» **The input**
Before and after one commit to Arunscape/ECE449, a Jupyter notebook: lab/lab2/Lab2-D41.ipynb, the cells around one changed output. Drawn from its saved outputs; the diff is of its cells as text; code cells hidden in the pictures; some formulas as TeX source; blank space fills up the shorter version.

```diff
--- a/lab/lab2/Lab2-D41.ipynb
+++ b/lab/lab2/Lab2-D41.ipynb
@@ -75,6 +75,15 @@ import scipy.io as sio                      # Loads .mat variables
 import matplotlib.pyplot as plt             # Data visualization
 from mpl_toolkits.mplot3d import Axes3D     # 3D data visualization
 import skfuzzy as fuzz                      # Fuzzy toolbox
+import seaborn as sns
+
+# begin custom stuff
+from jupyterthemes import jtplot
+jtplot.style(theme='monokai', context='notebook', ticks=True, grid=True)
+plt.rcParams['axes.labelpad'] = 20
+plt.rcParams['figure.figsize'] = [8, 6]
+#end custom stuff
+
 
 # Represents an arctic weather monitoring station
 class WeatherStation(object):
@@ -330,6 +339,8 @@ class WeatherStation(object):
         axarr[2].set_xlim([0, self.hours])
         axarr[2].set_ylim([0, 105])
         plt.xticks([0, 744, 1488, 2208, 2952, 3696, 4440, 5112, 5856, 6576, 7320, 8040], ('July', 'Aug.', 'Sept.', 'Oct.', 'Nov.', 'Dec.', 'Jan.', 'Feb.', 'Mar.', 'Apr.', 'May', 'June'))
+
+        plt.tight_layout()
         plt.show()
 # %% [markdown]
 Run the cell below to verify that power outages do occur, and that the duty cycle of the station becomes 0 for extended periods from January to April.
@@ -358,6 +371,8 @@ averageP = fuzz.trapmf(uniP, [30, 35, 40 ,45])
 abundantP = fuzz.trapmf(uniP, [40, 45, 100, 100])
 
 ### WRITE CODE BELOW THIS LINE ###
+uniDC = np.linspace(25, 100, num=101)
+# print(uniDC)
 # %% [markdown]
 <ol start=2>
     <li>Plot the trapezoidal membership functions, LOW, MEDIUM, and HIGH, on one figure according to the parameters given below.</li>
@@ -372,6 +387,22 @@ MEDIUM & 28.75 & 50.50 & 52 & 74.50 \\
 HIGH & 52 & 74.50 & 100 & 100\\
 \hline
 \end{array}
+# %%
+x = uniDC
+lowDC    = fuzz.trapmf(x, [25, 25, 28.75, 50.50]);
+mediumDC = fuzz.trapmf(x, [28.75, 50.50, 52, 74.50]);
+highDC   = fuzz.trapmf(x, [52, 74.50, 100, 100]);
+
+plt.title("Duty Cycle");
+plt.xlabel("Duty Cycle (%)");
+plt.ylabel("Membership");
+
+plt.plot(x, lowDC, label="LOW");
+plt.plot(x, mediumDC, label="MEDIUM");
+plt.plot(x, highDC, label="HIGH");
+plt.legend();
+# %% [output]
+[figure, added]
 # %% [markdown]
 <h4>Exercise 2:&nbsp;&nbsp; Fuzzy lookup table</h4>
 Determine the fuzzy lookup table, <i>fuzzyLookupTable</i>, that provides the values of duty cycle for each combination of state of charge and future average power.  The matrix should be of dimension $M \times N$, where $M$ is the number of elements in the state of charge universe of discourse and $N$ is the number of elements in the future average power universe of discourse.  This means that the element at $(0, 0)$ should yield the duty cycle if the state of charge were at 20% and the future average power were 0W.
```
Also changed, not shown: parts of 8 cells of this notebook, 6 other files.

» **Exercise prompt**
Only lines with the word "import" go in the answer. Take them all from the entries above.

» **Reply**
@@ -75,6 +75,15 @@ import scipy.io as sio                      # Loads .mat variables
 import matplotlib.pyplot as plt             # Data visualization
 from mpl_toolkits.mplot3d import Axes3D     # 3D data visualization
 import skfuzzy as fuzz                      # Fuzzy toolbox
+import seaborn as sns
+from jupyterthemes import jtplot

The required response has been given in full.